Parkdale has developed and retained a range of affordable housing options – private rental housing, rooming houses, supportive housing, cooperative housing and public housing. They are, however, increasingly at risk due to pressures from gentrification and real estate reinvestment. On a day-to-day basis, low-income, immigrant, and vulnerable community members face resulting housing insecurity and displacement pressures. In particular, pressures on the affordability of high-rise apartment buildings have increased as corporate landlords have attempted to implement above-guideline rent increases. The need for affordable housing is apparent.

Attention to land ownership and its use, rather than a sole focus on affordable housing, offers unique insights into ways to understand challenges in neighborhood affordability and equitable development. Our research and community consultation reveal that local land use decision-making often fails to prioritize community needs, involves limited coordination with diverse stakeholders, and lacks transparency and accountability to residents. The recent redevelopment of a three storey building into a new single-storey LCBO site in Parkdale is an illustrative example.

In light of these challenges, directions for Parkdale foregrounds two broader objectives: 1) the democratization of local land use planning and 2) a tandem strategy for development without displacement that simultaneously promotes various initiatives and policy for preserving and strengthening affordable housing.
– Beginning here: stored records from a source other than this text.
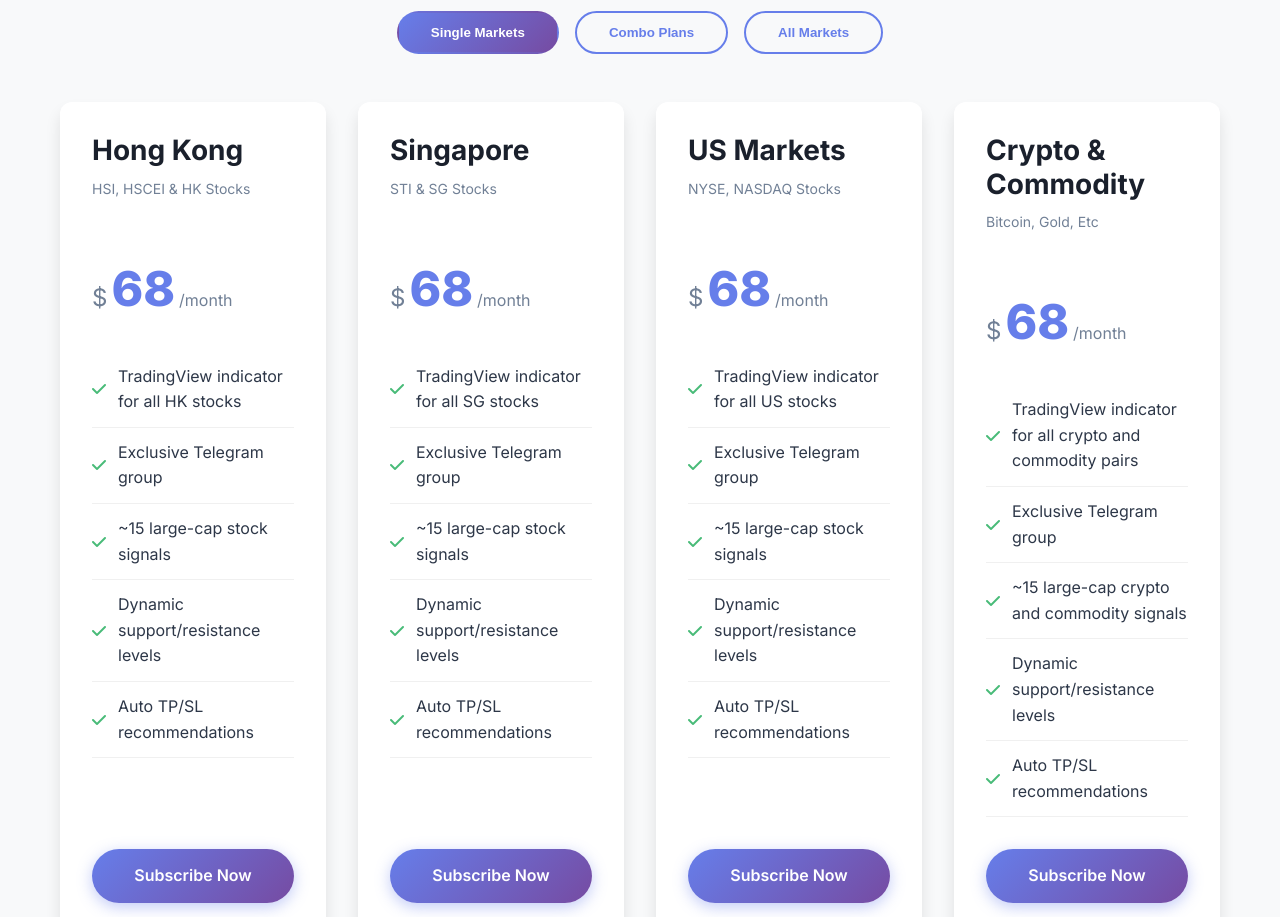
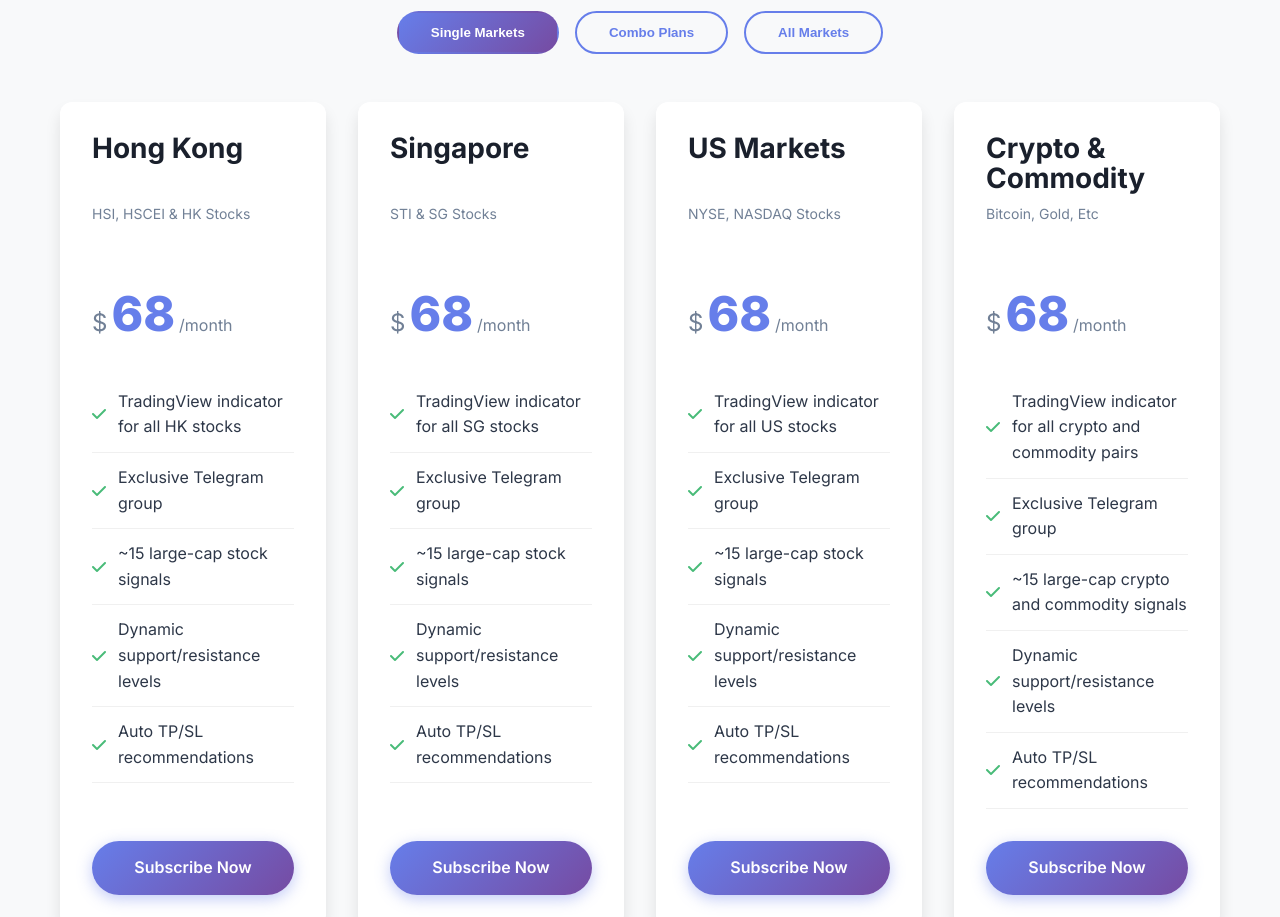
Before and after one commit to josephhocw/Indicator-Subscription, a plain HTML site: page index.html in a window 1280 px wide. Shown: the part 3100-4017 px from the top of the page. Drawn offline with nearby package versions, Linux system fonts and the light colour scheme.

Commit message:
Update styles.css

```diff
--- a/styles.css
+++ b/styles.css
@@ -582,6 +582,8 @@ p {
 .plan-header h3 {
     color: var(--dark-color);
     margin-bottom: 0.5rem;
+    min-height: 2.1em;
+    line-height: 1.05;
 }
 
 .plan-header p {
```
Proposed directions should be also built on Parkdale’s unique assets such as strong community organizing capacity, the experience of various non-profit housing organizations, and the Parkdale Neighborhood Land Trust, a community land trust that acquires and owns land for community benefits such as long-term affordable housing